The new music adventurers of the Mobtown Modern series presented a nearly complete performance of Luciano Berio's "Sequenzas" on Tuesday night at Baltimore's Contemporary Museum. The frequency of opportunities to hear all of these modern etudes for solo instruments in one sitting is likely in perfect proportion to the endurance of listeners. Even without Sequenzas IV (piano) and XII (bassoon), the music heard in this three-hour concert pushes each performer out of his comfort zone and leaves the listener wondering if the instrument was really meant to make that sound.
The "Sequenzas" require an ideally balanced ensemble of superlatively talented soloists. While Mobtown Modern's lineup was not exactly that, there were many excellent performances, from soprano Julieanne Klein's flirtatiously manic scena in Sequenza III to the coolly virtuosic stream of notes in violinist Gabriela Diaz's Sequenza VIII. Particular high points were hit by oboist Emily Madsen in the "formal study on repetition" of Sequenza VIIa, with the held note (the score specifies it can be played "by any other instrument" offstage) bleated mercilessly by an electronic tuner, a wry reference to the oboe's role in tuning the orchestra, as well as by saxophonist and series co-curator Brian Sacawa (Sequenza IXb) and accordionist Lidia Kaminska (Sequenza XIII).
Recordings of the "Sequenzas" may have better all-around performances, but many of the unexpected polyphonic effects Berio calls for, sonically fragile overtones, are best appreciated live, akin to seeing a blue morpho in the Brazilian forest as opposed to mounted in a museum display case.
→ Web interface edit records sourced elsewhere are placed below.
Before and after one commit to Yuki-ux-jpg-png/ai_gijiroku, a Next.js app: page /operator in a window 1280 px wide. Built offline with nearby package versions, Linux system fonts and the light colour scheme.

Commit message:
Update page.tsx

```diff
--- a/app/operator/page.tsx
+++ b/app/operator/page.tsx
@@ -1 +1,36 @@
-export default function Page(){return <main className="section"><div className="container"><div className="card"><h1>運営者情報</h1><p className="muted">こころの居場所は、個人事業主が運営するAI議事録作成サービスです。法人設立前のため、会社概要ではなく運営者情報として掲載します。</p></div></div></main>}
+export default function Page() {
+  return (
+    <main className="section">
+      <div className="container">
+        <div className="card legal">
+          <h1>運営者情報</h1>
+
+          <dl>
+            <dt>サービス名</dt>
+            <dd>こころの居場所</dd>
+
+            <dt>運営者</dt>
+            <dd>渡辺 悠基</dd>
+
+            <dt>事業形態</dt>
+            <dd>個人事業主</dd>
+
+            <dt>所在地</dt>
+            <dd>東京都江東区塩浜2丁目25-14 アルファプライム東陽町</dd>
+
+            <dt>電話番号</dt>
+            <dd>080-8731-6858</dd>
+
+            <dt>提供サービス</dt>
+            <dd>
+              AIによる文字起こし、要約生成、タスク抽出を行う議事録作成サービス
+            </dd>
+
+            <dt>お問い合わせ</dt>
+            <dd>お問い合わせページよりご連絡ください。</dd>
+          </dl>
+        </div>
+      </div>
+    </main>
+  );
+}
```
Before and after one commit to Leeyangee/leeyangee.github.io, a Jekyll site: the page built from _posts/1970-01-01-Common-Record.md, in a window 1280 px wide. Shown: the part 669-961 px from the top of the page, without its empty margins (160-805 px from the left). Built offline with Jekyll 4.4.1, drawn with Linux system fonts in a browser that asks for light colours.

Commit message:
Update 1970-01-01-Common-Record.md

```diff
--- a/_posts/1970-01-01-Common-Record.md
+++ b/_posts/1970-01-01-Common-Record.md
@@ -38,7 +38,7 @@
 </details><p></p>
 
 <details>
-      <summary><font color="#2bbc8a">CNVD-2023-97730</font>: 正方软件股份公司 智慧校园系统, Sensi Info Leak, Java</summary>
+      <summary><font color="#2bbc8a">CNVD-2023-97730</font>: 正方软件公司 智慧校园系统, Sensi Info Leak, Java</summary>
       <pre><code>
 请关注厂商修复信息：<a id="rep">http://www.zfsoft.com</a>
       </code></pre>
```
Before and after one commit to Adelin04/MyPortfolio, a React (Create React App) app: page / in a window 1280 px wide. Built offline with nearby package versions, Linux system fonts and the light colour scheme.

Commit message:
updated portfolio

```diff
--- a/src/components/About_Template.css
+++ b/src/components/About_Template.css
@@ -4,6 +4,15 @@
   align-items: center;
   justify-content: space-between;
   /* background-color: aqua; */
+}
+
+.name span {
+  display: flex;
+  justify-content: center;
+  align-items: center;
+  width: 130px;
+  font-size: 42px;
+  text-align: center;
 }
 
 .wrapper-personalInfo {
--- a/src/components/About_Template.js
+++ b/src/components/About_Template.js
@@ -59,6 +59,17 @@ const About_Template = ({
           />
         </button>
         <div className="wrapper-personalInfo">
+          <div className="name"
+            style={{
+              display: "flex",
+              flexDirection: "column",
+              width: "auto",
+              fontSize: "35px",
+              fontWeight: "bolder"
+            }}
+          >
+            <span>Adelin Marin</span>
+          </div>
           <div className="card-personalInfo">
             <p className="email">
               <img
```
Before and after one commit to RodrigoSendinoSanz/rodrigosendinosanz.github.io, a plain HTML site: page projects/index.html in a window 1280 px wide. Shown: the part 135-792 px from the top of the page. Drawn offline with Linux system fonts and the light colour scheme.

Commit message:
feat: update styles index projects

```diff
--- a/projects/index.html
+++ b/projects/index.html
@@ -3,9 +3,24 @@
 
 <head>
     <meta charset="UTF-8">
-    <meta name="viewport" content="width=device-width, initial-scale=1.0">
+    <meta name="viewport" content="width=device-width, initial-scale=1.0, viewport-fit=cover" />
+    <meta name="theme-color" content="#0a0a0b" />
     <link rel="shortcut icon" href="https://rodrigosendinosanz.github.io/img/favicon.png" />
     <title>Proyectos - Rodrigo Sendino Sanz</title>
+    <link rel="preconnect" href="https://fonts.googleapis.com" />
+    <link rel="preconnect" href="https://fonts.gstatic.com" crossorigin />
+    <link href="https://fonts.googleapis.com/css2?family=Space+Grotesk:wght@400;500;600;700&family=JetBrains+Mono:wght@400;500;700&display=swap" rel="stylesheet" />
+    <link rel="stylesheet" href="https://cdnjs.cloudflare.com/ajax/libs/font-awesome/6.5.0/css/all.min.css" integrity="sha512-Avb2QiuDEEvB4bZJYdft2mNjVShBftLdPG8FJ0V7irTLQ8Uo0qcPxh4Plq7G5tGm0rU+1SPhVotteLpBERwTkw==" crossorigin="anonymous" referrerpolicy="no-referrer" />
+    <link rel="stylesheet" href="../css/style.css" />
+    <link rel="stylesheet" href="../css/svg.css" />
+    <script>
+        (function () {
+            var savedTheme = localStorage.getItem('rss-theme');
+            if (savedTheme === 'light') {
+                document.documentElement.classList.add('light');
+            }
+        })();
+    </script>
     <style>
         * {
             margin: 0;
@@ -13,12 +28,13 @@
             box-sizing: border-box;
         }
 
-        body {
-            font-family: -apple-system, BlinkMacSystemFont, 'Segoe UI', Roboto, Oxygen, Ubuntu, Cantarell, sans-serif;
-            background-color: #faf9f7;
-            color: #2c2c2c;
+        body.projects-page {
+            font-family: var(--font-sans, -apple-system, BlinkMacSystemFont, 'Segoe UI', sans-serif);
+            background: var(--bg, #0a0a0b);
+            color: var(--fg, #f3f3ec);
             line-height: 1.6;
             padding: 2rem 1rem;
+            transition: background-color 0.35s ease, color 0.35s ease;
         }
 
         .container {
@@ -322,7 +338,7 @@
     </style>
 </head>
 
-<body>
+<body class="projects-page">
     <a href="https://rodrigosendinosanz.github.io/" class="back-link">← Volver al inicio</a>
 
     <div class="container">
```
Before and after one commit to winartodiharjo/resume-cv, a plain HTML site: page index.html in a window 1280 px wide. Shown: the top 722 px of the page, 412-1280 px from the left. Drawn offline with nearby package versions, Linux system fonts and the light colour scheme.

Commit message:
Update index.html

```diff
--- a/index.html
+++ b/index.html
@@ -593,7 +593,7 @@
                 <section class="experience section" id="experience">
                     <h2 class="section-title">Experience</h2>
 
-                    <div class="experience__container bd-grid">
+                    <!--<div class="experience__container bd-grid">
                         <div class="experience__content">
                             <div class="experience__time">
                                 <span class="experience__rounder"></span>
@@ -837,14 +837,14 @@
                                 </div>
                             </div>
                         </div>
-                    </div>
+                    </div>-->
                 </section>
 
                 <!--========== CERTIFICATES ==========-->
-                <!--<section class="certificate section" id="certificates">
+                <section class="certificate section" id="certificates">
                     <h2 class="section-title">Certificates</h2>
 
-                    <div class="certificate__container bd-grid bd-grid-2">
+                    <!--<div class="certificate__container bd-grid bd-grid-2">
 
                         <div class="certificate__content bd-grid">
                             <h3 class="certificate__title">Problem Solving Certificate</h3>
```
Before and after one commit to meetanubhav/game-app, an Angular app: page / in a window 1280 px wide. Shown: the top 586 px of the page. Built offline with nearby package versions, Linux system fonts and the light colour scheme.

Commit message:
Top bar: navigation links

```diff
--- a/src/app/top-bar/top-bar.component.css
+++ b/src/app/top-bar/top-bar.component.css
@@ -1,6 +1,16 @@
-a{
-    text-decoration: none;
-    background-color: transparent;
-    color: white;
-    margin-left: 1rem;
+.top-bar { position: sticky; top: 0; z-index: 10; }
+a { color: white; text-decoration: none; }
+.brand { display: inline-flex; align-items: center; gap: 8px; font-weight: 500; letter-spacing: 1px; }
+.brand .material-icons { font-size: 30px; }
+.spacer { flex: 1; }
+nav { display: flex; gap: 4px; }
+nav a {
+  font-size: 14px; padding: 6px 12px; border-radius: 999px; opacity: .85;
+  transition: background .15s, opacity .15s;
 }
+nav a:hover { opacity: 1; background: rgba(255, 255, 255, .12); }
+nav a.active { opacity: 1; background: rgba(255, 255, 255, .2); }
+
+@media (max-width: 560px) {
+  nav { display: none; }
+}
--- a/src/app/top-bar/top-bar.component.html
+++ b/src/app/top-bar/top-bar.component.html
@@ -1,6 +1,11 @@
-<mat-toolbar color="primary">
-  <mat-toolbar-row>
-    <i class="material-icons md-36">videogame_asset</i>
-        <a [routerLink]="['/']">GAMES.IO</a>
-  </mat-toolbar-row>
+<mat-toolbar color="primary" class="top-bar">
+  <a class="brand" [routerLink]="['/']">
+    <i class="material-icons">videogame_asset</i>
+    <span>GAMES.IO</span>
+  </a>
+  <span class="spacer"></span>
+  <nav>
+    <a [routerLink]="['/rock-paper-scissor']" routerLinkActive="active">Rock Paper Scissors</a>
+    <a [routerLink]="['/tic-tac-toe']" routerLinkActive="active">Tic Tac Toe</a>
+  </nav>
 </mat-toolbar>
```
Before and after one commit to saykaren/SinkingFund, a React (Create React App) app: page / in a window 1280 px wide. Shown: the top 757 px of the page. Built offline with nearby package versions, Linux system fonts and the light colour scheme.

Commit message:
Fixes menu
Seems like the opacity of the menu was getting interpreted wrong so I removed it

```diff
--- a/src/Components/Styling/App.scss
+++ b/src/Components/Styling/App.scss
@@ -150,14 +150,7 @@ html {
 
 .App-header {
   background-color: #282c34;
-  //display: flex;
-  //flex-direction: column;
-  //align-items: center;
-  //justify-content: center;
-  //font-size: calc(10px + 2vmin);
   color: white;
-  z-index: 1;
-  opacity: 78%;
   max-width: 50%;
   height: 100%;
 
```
It was a shame not to have a piano on hand, which left large, silent lacunae in Sequenza X, where the trumpet is supposed to trigger overtone resonances in an otherwise silent piano.
-- Charles T. Downey